Good Friday seems like a good time catch up on a couple of movies. I like Sean Penn so 'Into the Wild' is first up. I like Penn mainly because he happens to have appeared in three of my favourite movies: Mystic River, 21 Grams, and Carlito's Way. Into the Wild is directed by Penn.
The (based on a true) story tracks an naively idealistic young man, Chris McCandless, who walks away the expectations of material and academic progress to a life on the road and a mission of self-discovery. We get a taste of McCandless through a quick scan of his bookshelf stacked with Thoreau, Tolstoy, and Jack London (Call of the Wild.....duh.) If the portents weren't worrying enough, he then renames himself Alexander Supertramp. Straight 'A' student, he leaves behind his tunnelled existence to pursue his great Alaskan adventure. For much of the film, it is difficult to escape the feeling that Chris is the young man that Sean Penn wishes he had been.

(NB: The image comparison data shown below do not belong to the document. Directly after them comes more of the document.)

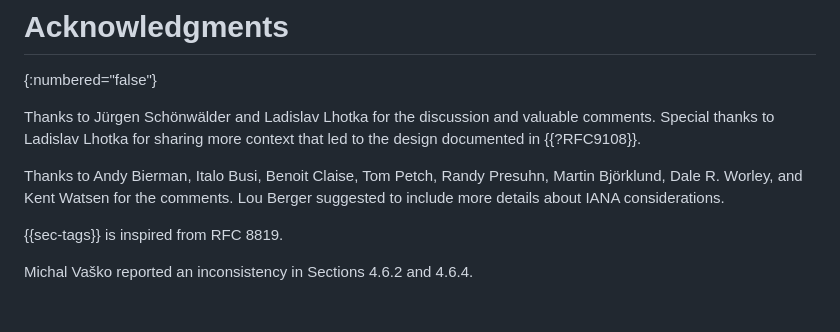
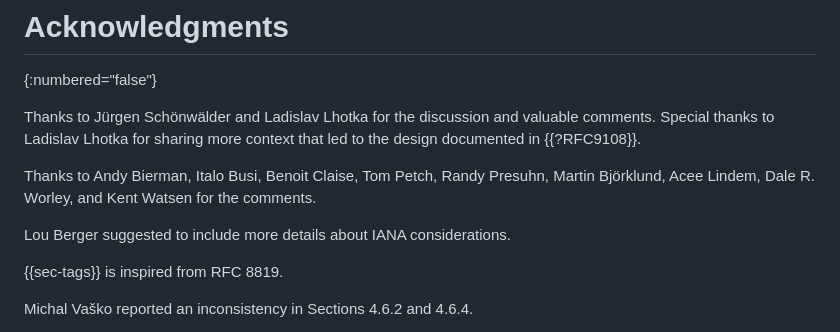
Before and after one commit to rgwilton/rfc8407bis, a Markdown page: draft-ietf-netmod-rfc8407bis.md, the part around the change. Rendered like a GitHub page; blank space fills up the shorter version.

Commit message:
ACK Acee Lindem

```diff
--- a/draft-ietf-netmod-rfc8407bis.md
+++ b/draft-ietf-netmod-rfc8407bis.md
@@ -3189,8 +3189,9 @@ module ietf-template {
    {{?RFC9108}}.
 
    Thanks to Andy Bierman, Italo Busi, Benoit Claise, Tom Petch,
-   Randy Presuhn, Martin Björklund, Dale R. Worley, and Kent Watsen for the comments.  Lou Berger suggested to include more
-   details about IANA considerations.
+   Randy Presuhn, Martin Björklund, Acee Lindem, Dale R. Worley, and Kent Watsen for the comments.
+
+   Lou Berger suggested to include more details about IANA considerations.
 
    {{sec-tags}} is inspired from RFC 8819.
 
```
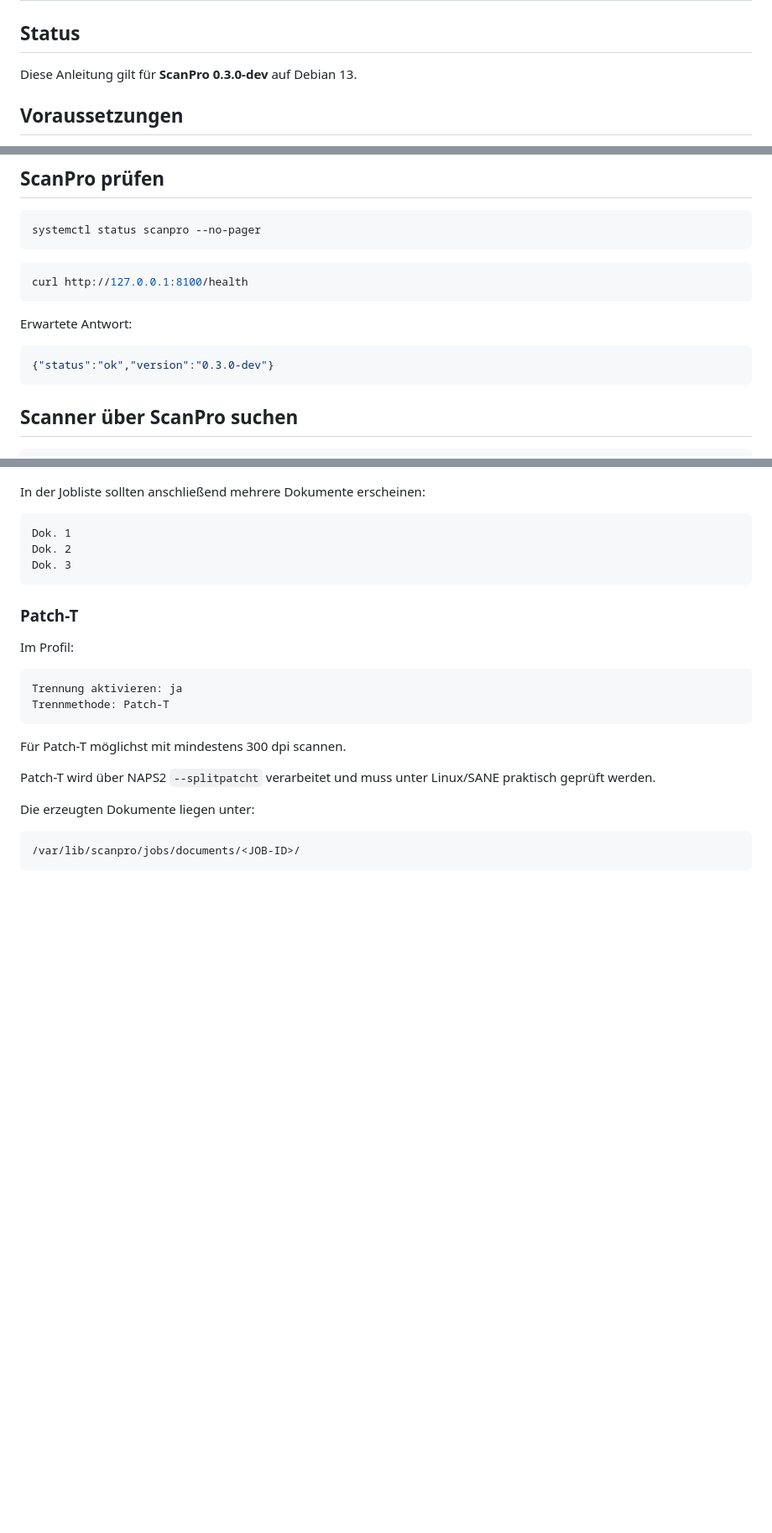
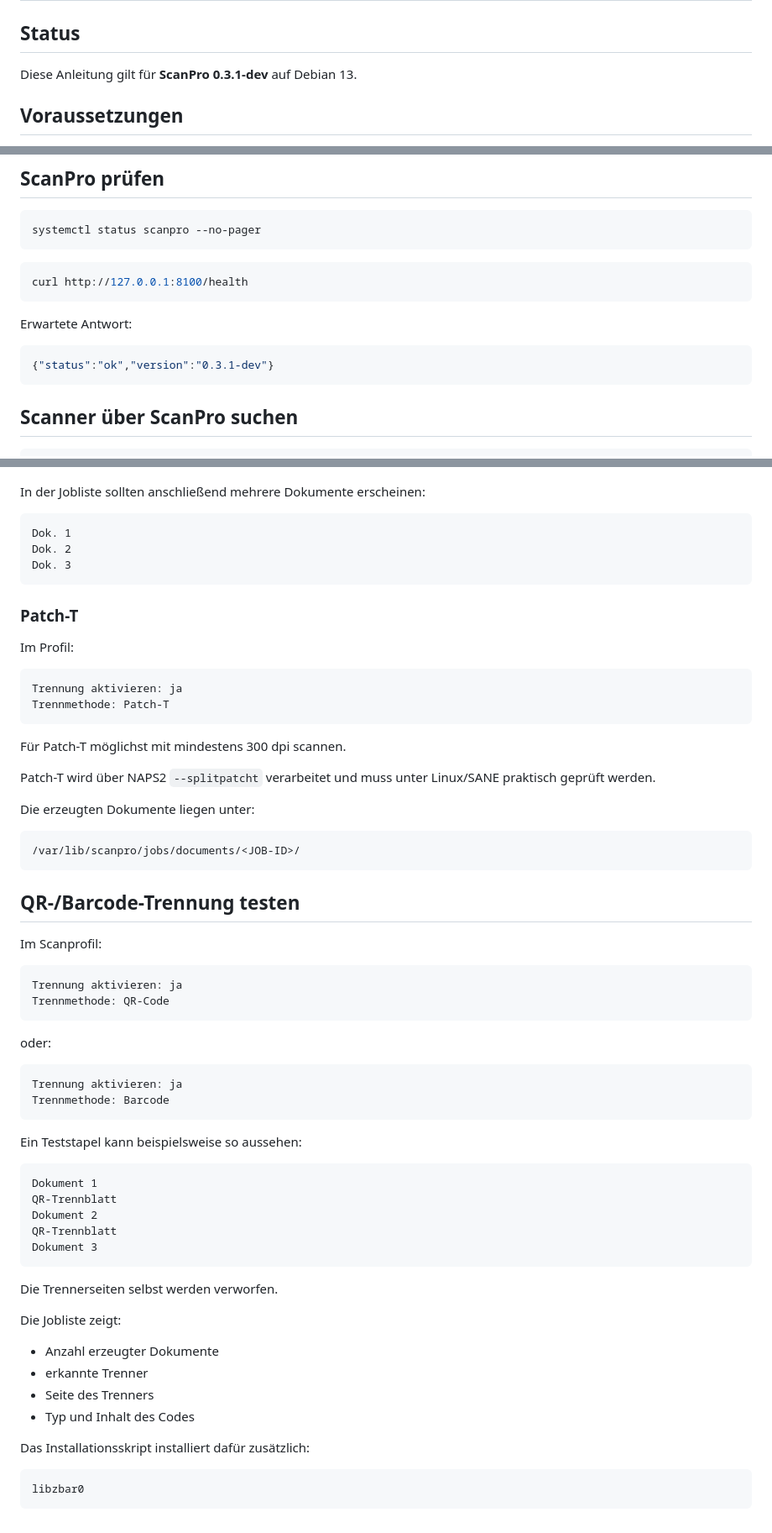
Before and after one commit to Markus4771/ScanPro, a Markdown page: INSTALLATION.md, 3 parts joined by grey strips. Shown at 84% size. Drawn GitHub-style; blank space fills up the shorter version.

Commit message:
Document ScanPro 0.3.1-dev code separation

````diff
--- a/INSTALLATION.md
+++ b/INSTALLATION.md
@@ -2,7 +2,7 @@
 
 ## Status
 
-Diese Anleitung gilt für **ScanPro 0.3.0-dev** auf Debian 13.
+Diese Anleitung gilt für **ScanPro 0.3.1-dev** auf Debian 13.
 
 ## Voraussetzungen
 
@@ -128,7 +128,7 @@ curl http://127.0.0.1:8100/health
 Erwartete Antwort:
 
 ```json
-{"status":"ok","version":"0.3.0-dev"}
+{"status":"ok","version":"0.3.1-dev"}
 ```
 
 ## Scanner über ScanPro suchen
@@ -586,3 +586,45 @@ Die erzeugten Dokumente liegen unter:
 ```text
 /var/lib/scanpro/jobs/documents/<JOB-ID>/
 ```
+
+
+## QR-/Barcode-Trennung testen
+
+Im Scanprofil:
+
+```text
+Trennung aktivieren: ja
+Trennmethode: QR-Code
+```
+
+oder:
+
+```text
+Trennung aktivieren: ja
+Trennmethode: Barcode
+```
+
+Ein Teststapel kann beispielsweise so aussehen:
+
+```text
+Dokument 1
+QR-Trennblatt
+Dokument 2
+QR-Trennblatt
+Dokument 3
+```
+
+Die Trennerseiten selbst werden verworfen.
+
+Die Jobliste zeigt:
+
+- Anzahl erzeugter Dokumente
+- erkannte Trenner
+- Seite des Trenners
+- Typ und Inhalt des Codes
+
+Das Installationsskript installiert dafür zusätzlich:
+
+```text
+libzbar0
+```
````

Who wouldn't sympathise with a young man rejecting the awful fate of Harvard Law School? Potentially, we have a guy here who is wise beyond his years. By the time he parts with a young flame with the words, "You are magic. If you want something in life then reach out and grab it," you are kind of feeling that some time at Harvard Law School might actually have done him some good. Or time at another sort of corrective institution perhaps....He reduces the young girl to tears. And you have to sympathise with her really.
McCandless charms a cast of characters through South Dakota, Colorado, Reno, Arizona. Finally he leaves behind an elderly friend, who wishes to adopt him as a grandson and reaches Alaska armed with a machete, a book on edible flora, and his belt. Having eaten a poisonous plant which inhibits digestion (having misidentified it in his book) and induces slow death by starvation, he finally comes to wisdom. Happiness is something that is better shared. In failing to provide for an escape from his self-imposed exile, perhaps the thing that McCandless was in search of was not wisdom at all but just some basic common sense.
The main character, brilliantly portrayed by Emile Hirsch, rather than a paragon of liberty, is rather less likable than the people he meets along the way. One can't help feeling that the story of his sister who is the film's narrator would be rather more affecting. Or even his hypocritical, driven, bickering parents. But they live in West Virginia so the breathtaking cinematography swishing through Atlanta, the Hoover Dam, Alaska, and Colorado would be lost and that would be a loss indeed.
Whereas one suspects Penn wants us to heroise McCandless, we are left to reflect how far he falls short of the type of flawed (male) icon of American liberty that we find in Saul Bellow, Jack Kerouac, John Updike or Richard Ford. In fact, were we to meet him in some hippy commune somewhere we'd probably want to shake him to his senses. And he'd probably reply with some pseudo-religious platitude.